Material provided
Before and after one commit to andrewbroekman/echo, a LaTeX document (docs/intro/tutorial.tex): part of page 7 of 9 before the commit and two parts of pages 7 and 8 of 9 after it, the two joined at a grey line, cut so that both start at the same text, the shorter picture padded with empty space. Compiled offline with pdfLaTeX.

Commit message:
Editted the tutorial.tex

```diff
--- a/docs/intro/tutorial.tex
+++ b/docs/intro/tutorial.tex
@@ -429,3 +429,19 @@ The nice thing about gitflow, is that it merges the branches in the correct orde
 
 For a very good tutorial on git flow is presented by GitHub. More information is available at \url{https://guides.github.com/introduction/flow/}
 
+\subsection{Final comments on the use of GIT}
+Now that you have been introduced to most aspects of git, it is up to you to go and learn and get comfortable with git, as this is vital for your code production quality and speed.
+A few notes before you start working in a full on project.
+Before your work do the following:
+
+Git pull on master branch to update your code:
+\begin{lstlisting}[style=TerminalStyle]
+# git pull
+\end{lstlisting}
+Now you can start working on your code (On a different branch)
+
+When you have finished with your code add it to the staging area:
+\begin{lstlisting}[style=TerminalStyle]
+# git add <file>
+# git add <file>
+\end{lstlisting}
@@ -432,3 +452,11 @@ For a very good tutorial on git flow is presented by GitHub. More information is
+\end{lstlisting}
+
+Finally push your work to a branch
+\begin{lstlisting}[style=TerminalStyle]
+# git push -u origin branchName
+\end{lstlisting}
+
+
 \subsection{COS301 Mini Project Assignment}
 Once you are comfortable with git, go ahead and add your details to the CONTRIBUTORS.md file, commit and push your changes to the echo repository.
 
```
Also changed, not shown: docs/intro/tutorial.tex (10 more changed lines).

Your task
Make an exact copy of all the entries above.

Answer to this task
Before and after one commit to andrewbroekman/echo, a LaTeX document (docs/intro/tutorial.tex): part of page 7 of 9 before the commit and two parts of pages 7 and 8 of 9 after it, the two joined at a grey line, cut so that both start at the same text, the shorter picture padded with empty space. Compiled offline with pdfLaTeX.

Commit message:
Editted the tutorial.tex

```diff
--- a/docs/intro/tutorial.tex
+++ b/docs/intro/tutorial.tex
@@ -429,3 +429,19 @@ The nice thing about gitflow, is that it merges the branches in the correct orde
 
 For a very good tutorial on git flow is presented by GitHub. More information is available at \url{https://guides.github.com/introduction/flow/}
 
+\subsection{Final comments on the use of GIT}
+Now that you have been introduced to most aspects of git, it is up to you to go and learn and get comfortable with git, as this is vital for your code production quality and speed.
+A few notes before you start working in a full on project.
+Before your work do the following:
+
+Git pull on master branch to update your code:
+\begin{lstlisting}[style=TerminalStyle]
+# git pull
+\end{lstlisting}
+Now you can start working on your code (On a different branch)
+
+When you have finished with your code add it to the staging area:
+\begin{lstlisting}[style=TerminalStyle]
+# git add <file>
+# git add <file>
+\end{lstlisting}
@@ -432,3 +452,11 @@ For a very good tutorial on git flow is presented by GitHub. More information is
+\end{lstlisting}
+
+Finally push your work to a branch
+\begin{lstlisting}[style=TerminalStyle]
+# git push -u origin branchName
+\end{lstlisting}
+
+
 \subsection{COS301 Mini Project Assignment}
 Once you are comfortable with git, go ahead and add your details to the CONTRIBUTORS.md file, commit and push your changes to the echo repository.
 
```
Also changed, not shown: docs/intro/tutorial.tex (10 more changed lines).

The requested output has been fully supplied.